When the stars align and you attend an EdCamp unconference on Physical Movement in the Classroom on Saturday, and then are handed a pile of Tesla Amazing Magnetic Notes (okay, I smuggled most of them out), you can make magic happen on Monday. My Literacy and Media Technology class has been working on Tier 2 words related to our course of study: evaluate, analyze, cite, controversy, etc. To prepare for the summative assessment on Wednesday, we used these awesome static cling notes to in a "HeadBandz" style review. Each of the terms was written on an orange magnetic note and placed on a student. There were three synonyms for each term, each written on a different color. My goal was for the students to find their orange mate and stick the three synonyms to each person. Unfortunately, due to the nature of middle school skin and cotton hoodies, some of the notes did not stick. So, we moved on to Plan B and had them use the board. With the white board, students were easily able to move the terms around until all of the matches were solid. To ensure that all students participated, I went through the "finished" matched sets and asked students, especially the reluctant ones from during the activity, if the sets were accurate. If they were not, I had them get up and fix them. Eventually all of the sets were matched correctly. As a computer teacher, I don't often get the opportunity or have a purpose to have my students get up and move around, but today showed me that I really do need to make more time for it as the level of engagement was high for the majority of my students.
This weekend I had the pleasure of attending my sixth (or is it seventh?) EdCamp at the William Davies Middle School in Mays Landing, NJ (where I work). However, as a co-Organizer, this time was different. I did not host any sessions, but I was able to attend (at least for a few minutes) every session as I was the resident photographer of the day. My goodness, these sessions were some of the best I've ever been in. They were pure EdCamp: discussions rather than presentations. Conversational and participant-driven, rather than pre-planned conferences. What was interesting to me was that I found a common theme in many of the sessions, one I would like to continue to pay attention to and plan to help integrate into my school's character development program for next year: the theme of media literacy, digital citizenship, and the removal of the invisible cloak that many students feel they have when they are on social media. This topic will not be effective as isolated lessons, but integrated and mentioned at every opportunity.

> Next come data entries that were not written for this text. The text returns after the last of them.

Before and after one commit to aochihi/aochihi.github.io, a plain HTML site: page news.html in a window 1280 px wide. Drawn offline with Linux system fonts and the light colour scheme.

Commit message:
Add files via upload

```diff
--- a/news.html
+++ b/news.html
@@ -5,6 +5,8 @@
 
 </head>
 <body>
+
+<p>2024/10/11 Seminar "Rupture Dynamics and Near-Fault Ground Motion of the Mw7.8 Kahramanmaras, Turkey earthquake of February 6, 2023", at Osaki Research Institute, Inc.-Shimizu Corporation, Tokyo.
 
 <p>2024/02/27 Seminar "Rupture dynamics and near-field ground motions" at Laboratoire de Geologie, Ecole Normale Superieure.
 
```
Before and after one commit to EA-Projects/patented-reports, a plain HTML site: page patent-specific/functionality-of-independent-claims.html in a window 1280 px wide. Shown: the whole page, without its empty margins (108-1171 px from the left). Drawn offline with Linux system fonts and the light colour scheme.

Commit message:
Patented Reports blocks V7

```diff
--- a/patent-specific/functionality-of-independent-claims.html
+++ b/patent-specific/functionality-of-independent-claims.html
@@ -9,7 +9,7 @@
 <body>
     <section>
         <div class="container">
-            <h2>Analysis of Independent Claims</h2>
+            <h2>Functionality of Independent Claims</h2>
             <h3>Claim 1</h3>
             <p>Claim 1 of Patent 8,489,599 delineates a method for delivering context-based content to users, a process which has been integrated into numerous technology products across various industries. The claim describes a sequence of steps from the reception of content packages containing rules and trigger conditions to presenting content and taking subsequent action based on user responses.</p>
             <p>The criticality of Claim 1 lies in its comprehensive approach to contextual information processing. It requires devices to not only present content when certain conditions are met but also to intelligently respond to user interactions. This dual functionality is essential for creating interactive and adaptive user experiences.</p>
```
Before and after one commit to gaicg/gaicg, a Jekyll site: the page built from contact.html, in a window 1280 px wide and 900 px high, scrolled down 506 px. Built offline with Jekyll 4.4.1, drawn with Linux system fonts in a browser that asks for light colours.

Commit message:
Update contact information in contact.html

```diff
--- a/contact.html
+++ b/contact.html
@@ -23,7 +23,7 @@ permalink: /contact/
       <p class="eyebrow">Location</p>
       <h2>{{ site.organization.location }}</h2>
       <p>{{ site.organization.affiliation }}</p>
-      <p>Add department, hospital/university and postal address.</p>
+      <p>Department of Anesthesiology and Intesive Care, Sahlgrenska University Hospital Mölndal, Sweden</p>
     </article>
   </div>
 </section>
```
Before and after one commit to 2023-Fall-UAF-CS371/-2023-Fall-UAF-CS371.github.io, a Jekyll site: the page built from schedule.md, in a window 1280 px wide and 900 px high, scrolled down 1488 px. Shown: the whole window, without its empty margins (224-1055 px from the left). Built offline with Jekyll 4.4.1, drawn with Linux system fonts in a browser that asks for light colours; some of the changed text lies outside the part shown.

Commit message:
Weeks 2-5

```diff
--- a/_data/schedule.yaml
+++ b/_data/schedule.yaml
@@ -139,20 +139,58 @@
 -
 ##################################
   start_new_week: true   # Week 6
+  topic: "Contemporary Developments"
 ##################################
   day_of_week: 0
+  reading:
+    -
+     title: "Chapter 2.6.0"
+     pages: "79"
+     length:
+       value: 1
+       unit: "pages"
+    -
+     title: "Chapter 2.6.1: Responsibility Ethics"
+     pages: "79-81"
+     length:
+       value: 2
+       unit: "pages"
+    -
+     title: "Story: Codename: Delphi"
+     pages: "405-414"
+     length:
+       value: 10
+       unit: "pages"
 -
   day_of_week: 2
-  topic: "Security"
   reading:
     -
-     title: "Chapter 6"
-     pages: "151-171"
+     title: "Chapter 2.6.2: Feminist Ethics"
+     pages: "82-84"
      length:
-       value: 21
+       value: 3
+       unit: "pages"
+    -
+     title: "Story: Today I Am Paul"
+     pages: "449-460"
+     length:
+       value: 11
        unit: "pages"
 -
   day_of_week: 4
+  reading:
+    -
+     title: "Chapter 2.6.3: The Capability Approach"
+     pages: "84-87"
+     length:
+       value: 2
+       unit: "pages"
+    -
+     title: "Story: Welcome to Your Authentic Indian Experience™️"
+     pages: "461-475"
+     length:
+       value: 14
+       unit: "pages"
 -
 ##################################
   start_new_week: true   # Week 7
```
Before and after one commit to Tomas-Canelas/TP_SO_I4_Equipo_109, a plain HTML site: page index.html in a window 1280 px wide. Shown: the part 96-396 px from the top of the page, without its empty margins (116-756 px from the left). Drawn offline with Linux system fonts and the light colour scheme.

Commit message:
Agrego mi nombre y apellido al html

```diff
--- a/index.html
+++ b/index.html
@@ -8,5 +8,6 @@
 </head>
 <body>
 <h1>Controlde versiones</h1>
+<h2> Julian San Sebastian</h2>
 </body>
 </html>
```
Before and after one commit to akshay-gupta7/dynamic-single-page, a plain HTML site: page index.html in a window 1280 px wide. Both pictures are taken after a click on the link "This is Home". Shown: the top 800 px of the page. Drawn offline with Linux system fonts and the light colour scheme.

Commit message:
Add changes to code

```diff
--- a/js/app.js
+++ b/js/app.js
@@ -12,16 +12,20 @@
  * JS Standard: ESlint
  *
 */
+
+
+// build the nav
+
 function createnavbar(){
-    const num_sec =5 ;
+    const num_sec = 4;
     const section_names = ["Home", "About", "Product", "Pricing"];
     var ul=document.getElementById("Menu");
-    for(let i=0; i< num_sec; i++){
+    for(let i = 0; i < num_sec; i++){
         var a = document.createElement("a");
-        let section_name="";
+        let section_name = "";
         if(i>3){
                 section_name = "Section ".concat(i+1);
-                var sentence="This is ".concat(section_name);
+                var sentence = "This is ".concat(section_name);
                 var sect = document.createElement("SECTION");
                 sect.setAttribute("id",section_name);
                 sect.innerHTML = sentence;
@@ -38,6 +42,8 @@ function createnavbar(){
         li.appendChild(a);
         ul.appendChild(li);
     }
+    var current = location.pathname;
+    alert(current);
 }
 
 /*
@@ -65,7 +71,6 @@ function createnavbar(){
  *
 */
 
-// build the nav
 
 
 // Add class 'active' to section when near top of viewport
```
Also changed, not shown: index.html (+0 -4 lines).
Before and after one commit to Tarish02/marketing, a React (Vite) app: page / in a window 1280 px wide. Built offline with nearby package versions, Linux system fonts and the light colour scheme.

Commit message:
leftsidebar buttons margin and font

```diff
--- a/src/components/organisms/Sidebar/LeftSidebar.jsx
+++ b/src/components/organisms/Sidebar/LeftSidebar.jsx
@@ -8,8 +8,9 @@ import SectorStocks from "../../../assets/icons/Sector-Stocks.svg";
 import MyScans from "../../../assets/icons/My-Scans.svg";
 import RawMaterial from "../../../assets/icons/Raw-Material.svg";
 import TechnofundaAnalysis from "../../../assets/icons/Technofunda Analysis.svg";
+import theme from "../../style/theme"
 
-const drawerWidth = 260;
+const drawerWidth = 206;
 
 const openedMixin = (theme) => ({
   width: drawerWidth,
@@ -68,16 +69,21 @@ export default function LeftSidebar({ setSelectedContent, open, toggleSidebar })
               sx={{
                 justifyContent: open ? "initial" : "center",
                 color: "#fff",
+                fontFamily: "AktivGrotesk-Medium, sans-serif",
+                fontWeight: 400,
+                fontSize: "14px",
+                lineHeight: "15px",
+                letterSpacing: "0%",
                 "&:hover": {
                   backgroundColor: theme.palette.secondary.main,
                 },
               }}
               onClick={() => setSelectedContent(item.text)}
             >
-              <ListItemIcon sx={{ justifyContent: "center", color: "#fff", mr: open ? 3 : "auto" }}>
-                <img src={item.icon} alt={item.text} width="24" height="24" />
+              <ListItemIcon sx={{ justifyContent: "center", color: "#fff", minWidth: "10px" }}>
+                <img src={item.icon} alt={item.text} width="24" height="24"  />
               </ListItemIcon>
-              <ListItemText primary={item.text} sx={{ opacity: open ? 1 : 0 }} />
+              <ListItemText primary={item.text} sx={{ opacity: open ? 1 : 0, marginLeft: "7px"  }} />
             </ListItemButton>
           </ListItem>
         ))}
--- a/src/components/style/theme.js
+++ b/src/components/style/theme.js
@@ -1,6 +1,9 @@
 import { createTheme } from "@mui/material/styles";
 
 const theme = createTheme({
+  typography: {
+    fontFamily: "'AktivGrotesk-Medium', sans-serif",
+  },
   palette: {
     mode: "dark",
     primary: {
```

While the total number of attendees was on the smaller side, each session certainly had enough people to have valuable conversations, with plenty of ideas for everyone to bring back to their own schools. Personally, I have connected with four people I met on Saturday, either to get more information on a topic, or help someone else. We had an incredible number of sponsors this year resulting in almost enough prizes for everyone, regardless of the raffle. Yes, they are held on Saturdays, but there is no doubt that EdCamps are the most valuable professional development we, as educators, have available to us.
I intend this blog to be a reflection journal of sorts, on topics such as teaching, leadership, pedagogy, and tacos.